WASHINGTON -- President Bush said Wednesday he was "troubled" by assertions of so-called "Constitutional" rights and the right to "pursue happiness", referring to legal decisions in Massachusetts and the Ninth Circuit and anti-censorship proclamations in various cities that could clear the way for happiness-pursuing. But he declined to say whether he is any closer to backing a Constitutional ban on the Constitution, whose authors he considers activists.
Referring to the rush of gay marriages in California and New York and the recent revival of anti-war protests, Bush said "I have watched carefully what's happening, despite that my annoyance with people who doubt my many contradictory motives for invading Iraq, and despite that gay people give me the willies, as they should to any red-blooded American man," Bush said. "I will continue to follow certain double-standards for the sake of exporting democracy and rooting out corruption in foreign lands, and I have consistently stated that I'll support law to protect marriage between a man and a woman. Obviously arch-Conservative personal tastes must prevail if we are to prevent people from following their opinions, personal pleasures, and harmless biological destinies."
"I am watching very carefully," he suspiciously reiterated, "but I'm troubled. Especially about the man-loving-another-man part."
"I strongly believe marriage should be defined as between a man and a woman, and that young children should be under the impression that our government mandates that they speak out loud every morning that our country is under God," he continued. "I am troubled by activist Founding Fathers who have established that the government should not endorse establishments of religion or supress free expression of opinions I don't agree with, and also by the activist Judiciary Branch that takes it upon themselves to support this Constitution. They sure made it hard to amend, that's for sure. It's almost like the authors didn't want people messing with it on a whim."

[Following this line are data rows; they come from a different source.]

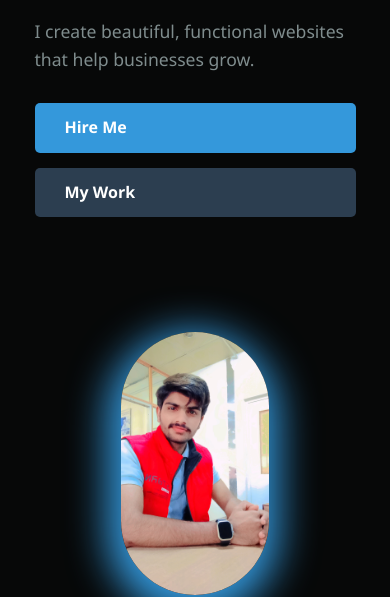
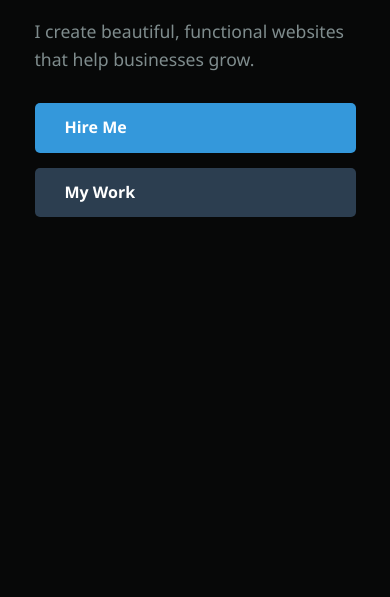
Before and after one commit to zarrarmuaviadev-star/Web_Portfolio, a plain HTML site: page index.html in a window 390 px wide. Shown: the part 507-1104 px from the top of the page. Drawn offline with Linux system fonts and the light colour scheme.

Commit message:
Update web.css

```diff
--- a/web.css
+++ b/web.css
@@ -536,9 +536,9 @@ footer p {
         margin-bottom: 50px;
     }
 
-    .hero-image {
-        margin-top: 50px;
-    }
+   .hero-image {
+    visibility: hidden;
+}
 }
 
 @media (max-width: 768px) {
@@ -596,4 +596,5 @@ footer p {
     .portfolio-grid {
         grid-template-columns: 1fr;
     }
+
 }
```
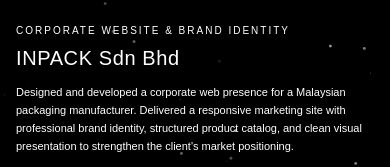
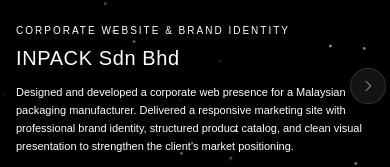
Before and after one commit to danizz140506-bot/portfolio, a Next.js app: page /projects in a window 390 px wide. Shown: the part 370-537 px from the top of the page. Built offline with nearby package versions, Linux system fonts and the light colour scheme; a web font is replaced by a local one.

Commit message:
feat: add floating side arrows for mobile/tablet project navigation

```diff
--- a/src/app/projects/page.tsx
+++ b/src/app/projects/page.tsx
@@ -392,6 +392,57 @@
               </motion.article>
             </AnimatePresence>
           </div>
+
+          {/* Floating Side Arrows (mobile/tablet) */}
+          {prevProject && (
+            <motion.button
+              initial={{ opacity: 0, x: -20 }}
+              animate={{ opacity: 1, x: 0 }}
+              transition={{ duration: 0.6, delay: 0.6, ease: [0.22, 1, 0.36, 1] }}
+              onClick={goToPrevious}
+              className="lg:hidden absolute left-1 sm:left-2 top-1/2 -translate-y-1/2 z-20 w-9 h-9 sm:w-10 sm:h-10 flex items-center justify-center rounded-full bg-white/[0.08] border border-white/[0.12] backdrop-blur-sm active:scale-90 transition-all duration-200"
+              aria-label="Previous project"
+            >
+              <svg
+                className="w-4 h-4 sm:w-5 sm:h-5 opacity-70"
+                fill="none"
+                stroke="currentColor"
+                viewBox="0 0 24 24"
+              >
+                <path
+                  strokeLinecap="round"
+                  strokeLinejoin="round"
+                  strokeWidth={1.5}
+                  d="M15 19l-7-7 7-7"
+                />
+              </svg>
+            </motion.button>
+          )}
+
+          {nextProject && (
+            <motion.button
+              initial={{ opacity: 0, x: 20 }}
+              animate={{ opacity: 1, x: 0 }}
+              transition={{ duration: 0.6, delay: 0.6, ease: [0.22, 1, 0.36, 1] }}
+              onClick={goToNext}
+              className="lg:hidden absolute right-1 sm:right-2 top-1/2 -translate-y-1/2 z-20 w-9 h-9 sm:w-10 sm:h-10 flex items-center justify-center rounded-full bg-white/[0.08] border border-white/[0.12] backdrop-blur-sm active:scale-90 transition-all duration-200"
+              aria-label="Next project"
+            >
+              <svg
+                className="w-4 h-4 sm:w-5 sm:h-5 opacity-70"
+                fill="none"
+                stroke="currentColor"
+                viewBox="0 0 24 24"
+              >
+                <path
+                  strokeLinecap="round"
+                  strokeLinejoin="round"
+                  strokeWidth={1.5}
+                  d="M9 5l7 7-7 7"
+                />
+              </svg>
+            </motion.button>
+          )}
         </div>
 
         {/* Bottom Navigation */}
```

"People need to be involved in this decision," Bush said. "Federal common law ought to be interpreted and established by the people, not by educated justices with no political motivations whose job it apparently has been for 217 years. When was someone going to tell me this?"